Camfil Svenska AB
World leader in air filtration – “Clean air – a human right?
“By the end of the world”, in Trosa, you´ll find the world leader in manufacturing air filters – Camfil. The Swedish family owned company with more than 5 billions of turnover on a global market is unknown outside the business, but was on the space shuttle together with Christer Fuglesang because of it´s world leading filtration technique.
Camfil was founded 1963 because of nuclear power. The Swedish government had established a nuclear power research center in Studsvik. Nuclear energy was something new,a research area that attracted the sharpest of brains. Gösta Larson, the founder of Camfil, realized an opportunity and became an agent for American manufactured industria filters.

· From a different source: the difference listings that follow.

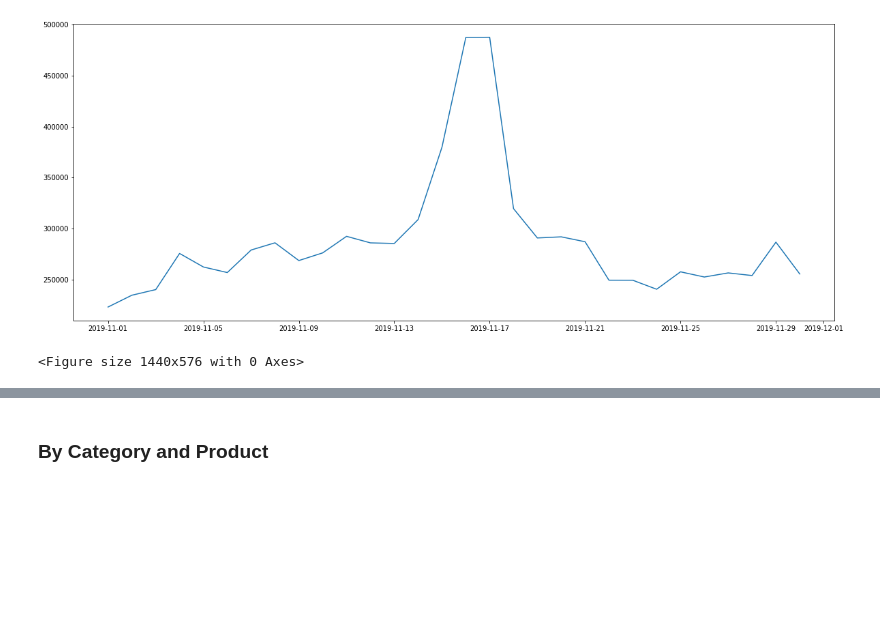
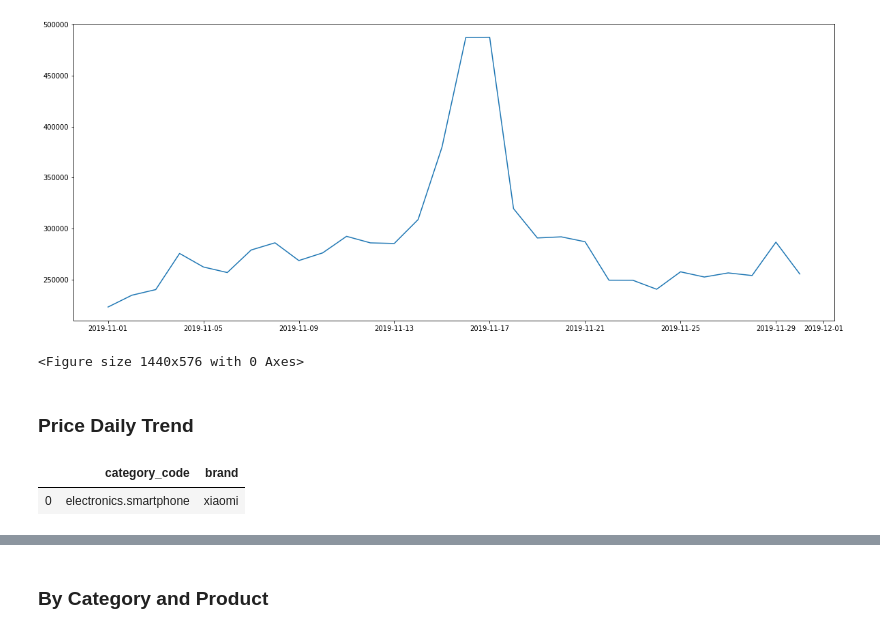
Before and after one commit to andypwyu/eCommerce-behavior, a Jupyter notebook: eCommerce behavior data from multi category store.ipynb, the cells around one changed output, grey strips where cells are left out. Saved outputs shown, nothing was run; the diff lists cells and outputs as text; code cells hidden in the pictures; blank space fills up the shorter version.

```diff
--- a/eCommerce behavior data from multi category store.ipynb
+++ b/eCommerce behavior data from multi category store.ipynb
@@ -70,3 +70,11 @@ plt.savefig('Vistors_Daily_Trend.png')
 # %% [output]
 [figure]
 <Figure size 1440x576 with 0 Axes>
+# %% [markdown]
+### Price Daily Trend
+# %%
+product_id = 1003461 # Enter product_id
+data[data['product_id'] == product_id][['category_code','brand']].head(1)
+# %% [output]
+|  | category_code | brand |
+| 0 | electronics.smartphone | xiaomi |
```
Also changed, not shown: parts of 13 cells of this notebook.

He figured out that nuclear power plants need air filters – filters of a new technology. Mr Larson went and convinced the technicians and researchers to sign a contract. He kept his promises and started the production with three employees.

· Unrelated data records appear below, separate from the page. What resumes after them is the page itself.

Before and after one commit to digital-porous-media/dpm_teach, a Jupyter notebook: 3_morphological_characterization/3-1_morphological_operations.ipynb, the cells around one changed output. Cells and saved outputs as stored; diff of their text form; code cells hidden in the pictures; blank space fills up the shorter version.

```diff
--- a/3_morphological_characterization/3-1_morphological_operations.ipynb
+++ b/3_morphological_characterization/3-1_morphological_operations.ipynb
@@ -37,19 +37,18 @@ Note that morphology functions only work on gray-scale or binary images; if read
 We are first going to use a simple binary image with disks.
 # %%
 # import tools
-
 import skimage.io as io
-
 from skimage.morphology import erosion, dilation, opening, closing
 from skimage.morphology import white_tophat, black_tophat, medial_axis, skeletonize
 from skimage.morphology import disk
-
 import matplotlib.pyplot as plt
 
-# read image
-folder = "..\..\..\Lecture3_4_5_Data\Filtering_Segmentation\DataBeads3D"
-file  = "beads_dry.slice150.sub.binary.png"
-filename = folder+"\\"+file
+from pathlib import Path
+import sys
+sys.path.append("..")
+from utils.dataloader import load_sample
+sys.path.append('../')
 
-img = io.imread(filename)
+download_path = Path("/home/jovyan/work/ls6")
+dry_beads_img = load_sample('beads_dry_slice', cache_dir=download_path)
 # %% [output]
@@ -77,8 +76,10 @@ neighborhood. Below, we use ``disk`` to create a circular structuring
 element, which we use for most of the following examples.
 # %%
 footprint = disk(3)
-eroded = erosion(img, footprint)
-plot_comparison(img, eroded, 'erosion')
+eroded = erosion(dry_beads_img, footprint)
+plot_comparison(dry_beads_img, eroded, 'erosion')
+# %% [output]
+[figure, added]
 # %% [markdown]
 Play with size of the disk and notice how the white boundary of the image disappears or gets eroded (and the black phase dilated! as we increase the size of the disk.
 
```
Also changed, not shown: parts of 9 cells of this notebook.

Camfil of today has 3700 employees, 25 manufacturing plants around the world, sales companies in 25 different countries, agents and representatives in more than 50 countries. The turnover is 5,5 billion SEK (2014).
The research and development is built up with a new Tech-Center in Trosa, Sweden, where Camfil has the test and research equipment to investigate the pollutants in the air and with the SEM microscope look at nano particles, smaller than 0,1 µm. This is extremely important to be able to see when one is developing new filters for different applications. Within the TechCenter in Trosa there´s also the one and only full scale molecular laboratory, for this business, in the world. It´s built up to be able to test the efficiency and the lifetime of full sized filters by different gases that affects filters in real environment. Select the right carbon impregnation for a certain air cleaning purpose, and calculate it´s efficiency and life time. To be able to know what´s needed in different parts of the world Camfil has built eight 40´ containers with possibility to measure and compare four different filters in each container. The measurements of particle concentration, humidity and temperature are transferred to a computer in Trosa. The eight containers are placed in various cities around the world. In total Camfil has 70 persons around the world working with research to improve the indoor air quality (IAQ) for people’s health.
Camfil is segmented in different business units, Comfort air, Clean Processes, Power Systems, Air Pollution Control, Airborne Molecular Contamination.
Camfil is a member of all technical committees, as for example ASHRAE in the US and Eurovent, the European branch organization, around the world and takes initiative to improve the standards and methods to guarantee the performance of air filters in all types, from coarse filters to fine air filters, micro filters and molecular filtration.
Camfil is an active member of the European branch organization, Eurovent, where all standards and new development regarding fine air filters are discussed and promoted. The latest project was to improve the European Energy Efficiency Classification for fine filters. The guide line, Eurovent 4/21-2014, is decided and the program, with classifying filters in A+ – E, from January 2015.
Indoor Air Quality
People drinks 2-3 liters of water, eats about 1 kg of food and breathe around 25 kg of air every 24 hours. We are very keen on food and beverage but do we know what we breathe? We need good air filters to remove the particles and pollution the ventilation unit brings in by the air. Not all filters are the same – even when they are in the same class. The new European standard for air filters (EN779:2012) came into force in 2012. Its purpose is to classify air filters based on their lowest filtration efficiency, Minimum Efficiency (ME). The standard is an initiative that we welcome and a step towards better indoor environments. The new standard will help to eradicate a number of problems. One of these is presented by electrostatic charged synthetic filters. While such filters can demonstrate good initial filtration efficiency, they discharge extremely rapidly. This entails a considerable deterioration in their air cleaning ability. Unfortunately, one result of the foregoing is that far too many European properties are now using F7 class filters that have ME values of between 5 and 10 percent. This means that as much as 90 to 95 percent of the contaminants in the outdoor air find their way into buildings and pollute the indoor environment. By basing classification on ME value, the new standard will force these filters out of the market. At the same time, it will contribute to the development of synthetic filter materials offering considerably higher particle separation.